High BPI cows contribute more to dairy businesses

With DataGene’s latest release of Australian Breeding Values (ABVs) out this week (13 August), dairy farmers have one more good reason – worth about $300 per cow – to focus on Balanced Performance Index (BPI) when selecting bulls.

The BPI is a blend of ABVs for the traits that influence a dairy cow’s contribution to the farm business: production, fertility, functional type, survival, cell count, workability and feed saved.

In a major study, the ImProving Herds project used actual data from commercial dairy herds to determine contribution of genetics to dairy farm businesses. The results showed that on average, the top 25% of cows in a herd (based on BPI) produce a margin over feed and herd costs of $300 per cow more than the bottom 25%.

Michelle Axford from DataGene said the findings held across different dairying regions and feeding systems.

“The message is clear: the daughters of high BPI bulls perform better under Australian conditions,” she said.

“A simple and effective way to put this into practice is to breed replacements from bulls that carry the Good Bulls icon and meet your breeding priorities.GBG aug 18

“You can be confident that using Good Bulls will improve the Balanced Performance Index of your herd,” she said.

Bulls that carry the Good Bulls logo meet DataGene’s minimum criteria for BPI and reliability and are available for purchase.

“There is a wide range of Good Bulls, giving farmers plenty of choice for Good Bulls that meet their priorities for specific traits, budget and company preferences,” she said.

The August ABV release includes 1039 Holstein Good Bulls, 134 Jersey Good Bulls and a selection of red breed and guernsey Good Bulls.

Lists of Good Bulls are available in the Good Bulls App or the Good Bulls Guide which is available in pdf or excel format from DataGene’s website. 

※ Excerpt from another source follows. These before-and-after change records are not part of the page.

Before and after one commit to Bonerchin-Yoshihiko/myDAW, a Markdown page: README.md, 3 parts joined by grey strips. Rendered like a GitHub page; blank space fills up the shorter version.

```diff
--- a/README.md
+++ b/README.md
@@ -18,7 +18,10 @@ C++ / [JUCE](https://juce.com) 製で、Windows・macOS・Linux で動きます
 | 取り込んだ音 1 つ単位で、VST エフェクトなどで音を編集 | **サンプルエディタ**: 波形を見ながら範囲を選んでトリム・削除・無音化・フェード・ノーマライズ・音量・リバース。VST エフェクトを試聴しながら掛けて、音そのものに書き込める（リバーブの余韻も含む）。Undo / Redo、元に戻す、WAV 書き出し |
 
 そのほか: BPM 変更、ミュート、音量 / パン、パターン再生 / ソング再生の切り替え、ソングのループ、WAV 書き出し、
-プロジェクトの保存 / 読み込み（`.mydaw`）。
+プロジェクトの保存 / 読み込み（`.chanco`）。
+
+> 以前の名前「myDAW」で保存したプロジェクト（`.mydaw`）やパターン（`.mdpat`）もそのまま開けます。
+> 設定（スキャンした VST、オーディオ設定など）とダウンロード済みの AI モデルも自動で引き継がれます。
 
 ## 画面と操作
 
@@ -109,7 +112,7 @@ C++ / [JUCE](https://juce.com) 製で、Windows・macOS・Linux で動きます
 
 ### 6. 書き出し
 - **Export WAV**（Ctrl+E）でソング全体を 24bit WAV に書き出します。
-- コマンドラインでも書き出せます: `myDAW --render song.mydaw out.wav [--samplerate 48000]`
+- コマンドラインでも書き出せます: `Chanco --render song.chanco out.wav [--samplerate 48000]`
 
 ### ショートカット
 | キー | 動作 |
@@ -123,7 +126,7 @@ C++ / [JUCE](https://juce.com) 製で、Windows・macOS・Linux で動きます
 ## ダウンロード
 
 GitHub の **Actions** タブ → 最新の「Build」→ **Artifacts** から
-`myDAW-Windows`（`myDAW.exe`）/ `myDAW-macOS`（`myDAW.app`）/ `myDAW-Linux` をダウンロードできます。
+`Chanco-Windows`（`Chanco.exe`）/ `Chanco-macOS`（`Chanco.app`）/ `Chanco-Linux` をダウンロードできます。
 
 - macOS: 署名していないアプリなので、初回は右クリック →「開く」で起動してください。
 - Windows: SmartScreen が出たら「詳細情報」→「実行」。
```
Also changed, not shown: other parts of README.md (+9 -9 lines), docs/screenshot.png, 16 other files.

Visit www.datagene.com.au for the latest ABV results and more information about results from the ImProving Herds project.

DataGene is an initiative of Dairy Australia and the herd improvement industry.